While the nation's sluggish economy is showing signs of rebounding, government figures show 13 million people are still looking for work. In San Francisco, Carla Emil wants to help them through a website called OneJobforAmerica.org.
"When I thought of this idea," said Emil, "I thought this might be do-able -- the idea of one job at a time instead of trying to solve the whole problem. Creating one job at a time seems like something that could actually be done."
OneJobforAmerica.org challenges every company in the U.S. to create at least one new position to help the economy get back on track. So far, 181 firms have signed up and 63 have filled new openings in sectors including technology, retail, and construction.
In Morgan Hill, Calif., Specialized Bicycle Components is adding four positions: two in marketing, and two in engineering to help boost sales of their high-end bikes. A new salesperson was hired at Chris Donatelli Builders in San Jose. At Heath Ceramics in Sausalito, management is actively reviewing resumes for a factory floor manager -- a position that never existed before -- but one the owner hopes will improve efficiency and boost revenue.
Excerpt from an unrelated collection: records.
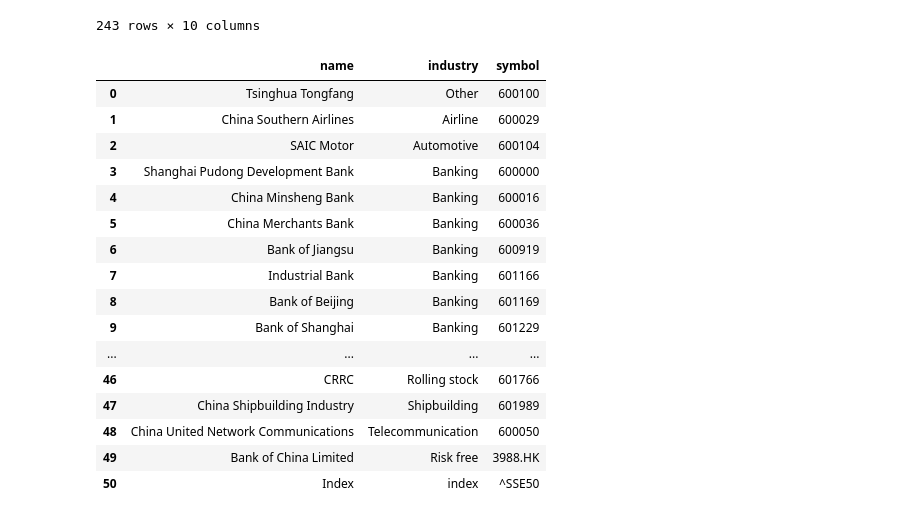
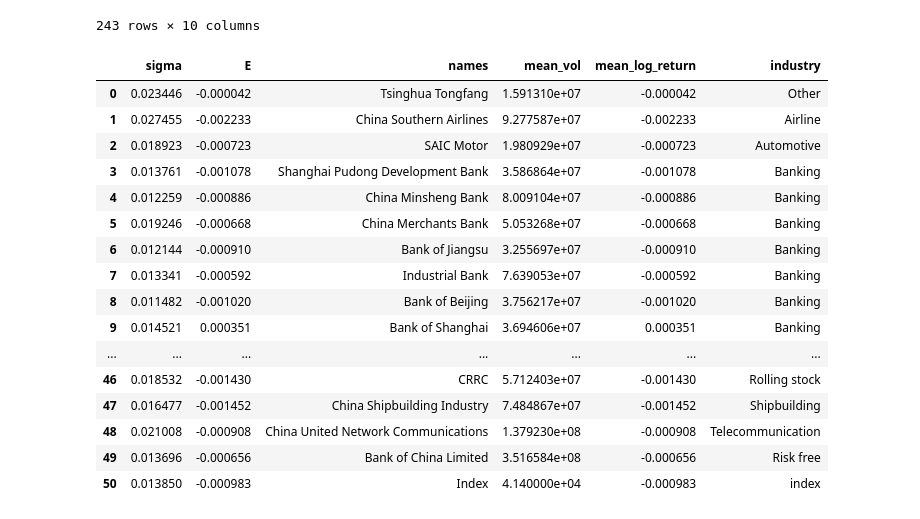
Before and after one commit to CodeSopranos/lab-2-financial-operations, a Jupyter notebook: report.ipynb, the cells around one changed output. Saved outputs shown, nothing was run; the diff lists cells and outputs as text; code cells hidden in the pictures.

Commit message:
5 finished,6 task started

```diff
--- a/report.ipynb
+++ b/report.ipynb
@@ -565,28 +549,38 @@ sse50_stat = dict(symbol=['sse50'],
                  mean_vol=[sse50['Volume'].mean()],
                  mean_return=[sse50['return'].mean()],
                  mean_log_return=[sse50['log_return'].mean()])
-# %%
-sse_components = pd.read_csv('data/SSE50.csv', names=['name', 'industry','symbol'])
-sse50 = yf.download('^SSE50', start=start, end=end, progress=False)
-sse50 = get_return(sse50)
-_, E_sse50, Sigma_sse50 = get_descriptive_statistics(sse50)
-# %%
-sse_components
-# %% [output]
-|  | name | industry | symbol |
-| 0 | Tsinghua Tongfang | Other | 600100 |
-| 1 | China Southern Airlines | Airline | 600029 |
-| 2 | SAIC Motor | Automotive | 600104 |
-| 3 | Shanghai Pudong Development Bank | Banking | 600000 |
-| 4 | China Minsheng Bank | Banking | 600016 |
-| 5 | China Merchants Bank | Banking | 600036 |
-| 6 | Bank of Jiangsu | Banking | 600919 |
-| 7 | Industrial Bank | Banking | 601166 |
-| 8 | Bank of Beijing | Banking | 601169 |
-| 9 | Bank of Shanghai | Banking | 601229 |
-| ... | ... | ... | ... |
-| 46 | CRRC | Rolling stock | 601766 |
-| 47 | China Shipbuilding Industry | Shipbuilding | 601989 |
-| 48 | China United Network Communications | Telecommunication | 600050 |
-| 49 | Bank of China Limited | Risk free | 3988.HK |
-| 50 | Index | index | ^SSE50 |
+# %%
+sse_stat = pd.DataFrame(columns=['sigma', 'E', 'names', 'mean_vol', 'mean_log_return', 'industry'])
+sse_stocks = {}
+
+for index, row in tqdm(sse_components.iterrows()):
+    name, industry, symbol = row
+    if (name != 'Index' and name != 'Bank of China Limited'):
+        symbol = str(symbol) + '.SS'
+    sse_stock = yf.download(symbol, start="2018-01-01", end="2018-12-31", progress=False)
+    sse_stock = get_return(sse_stock)
+    sse_stock, E, s = get_descriptive_statistics(sse_stock)
+    mean_vol = sse_stock['Volume'].mean()
+    sse_stocks[industry+'/'+name] = sse_stock
+
+    sse_stat.loc[index] = [s, E, name, mean_vol, sse_stock['log_return'].mean(), industry]
+# %%
+sse_stat
+# %% [output]
+|  | sigma | E | names | mean_vol | mean_log_return | industry |
+| 0 | 0.023446 | -0.000042 | Tsinghua Tongfang | 1.591310e+07 | -0.000042 | Other |
+| 1 | 0.027455 | -0.002233 | China Southern Airlines | 9.277587e+07 | -0.002233 | Airline |
+| 2 | 0.018923 | -0.000723 | SAIC Motor | 1.980929e+07 | -0.000723 | Automotive |
+| 3 | 0.013761 | -0.001078 | Shanghai Pudong Development Bank | 3.586864e+07 | -0.001078 | Banking |
+| 4 | 0.012259 | -0.000886 | China Minsheng Bank | 8.009104e+07 | -0.000886 | Banking |
+| 5 | 0.019246 | -0.000668 | China Merchants Bank | 5.053268e+07 | -0.000668 | Banking |
+| 6 | 0.012144 | -0.000910 | Bank of Jiangsu | 3.255697e+07 | -0.000910 | Banking |
+| 7 | 0.013341 | -0.000592 | Industrial Bank | 7.639053e+07 | -0.000592 | Banking |
+| 8 | 0.011482 | -0.001020 | Bank of Beijing | 3.756217e+07 | -0.001020 | Banking |
+| 9 | 0.014521 | 0.000351 | Bank of Shanghai | 3.694606e+07 | 0.000351 | Banking |
+| ... | ... | ... | ... | ... | ... | ... |
+| 46 | 0.018532 | -0.001430 | CRRC | 5.712403e+07 | -0.001430 | Rolling stock |
+| 47 | 0.016477 | -0.001452 | China Shipbuilding Industry | 7.484867e+07 | -0.001452 | Shipbuilding |
+| 48 | 0.021008 | -0.000908 | China United Network Communications | 1.379230e+08 | -0.000908 | Telecommunication |
+| 49 | 0.013696 | -0.000656 | Bank of China Limited | 3.516584e+08 | -0.000656 | Risk free |
+| 50 | 0.013850 | -0.000983 | Index | 4.140000e+04 | -0.000983 | index |
```
Also changed, not shown: parts of 4 cells of this notebook.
"I thought that was really in the spirit of what Carla was trying to do with the program -- not only create a job, but see if you can really make sure that your business is benefiting from it. That's the point. And just doing things yourself, rather than waiting around until someone to give you a hand out," said Heath Ceramics co-owner Catherine Bailey.
But not everyone is 100 percent sold on this job creation website. University of San Francisco economist James Forcier said while the concept may sound good, he worries that small companies who hire someone based on a pledge could contribute to market volatility.
"My concern really is that firms are going to say, 'okay great, we're going to jump in, we're going to hire somebody' prematurely, but then they don't have the sales to support it. That does concern me," he says.
Emil acknowledges the commitment isn't for everyone and may not work at big companies that already see frequent employee turnover. But she hopes at the very least her website sparks a grassroots movement and national conversation about job creation.
"There's always room for another good person in your company, and if you can do it financially, it's an opportunity to do something good for yourself too," she said.
Claudia Cowan currently serves as Fox News Channel's (FNC) San Francisco-based correspondent. She joined the network in 1998.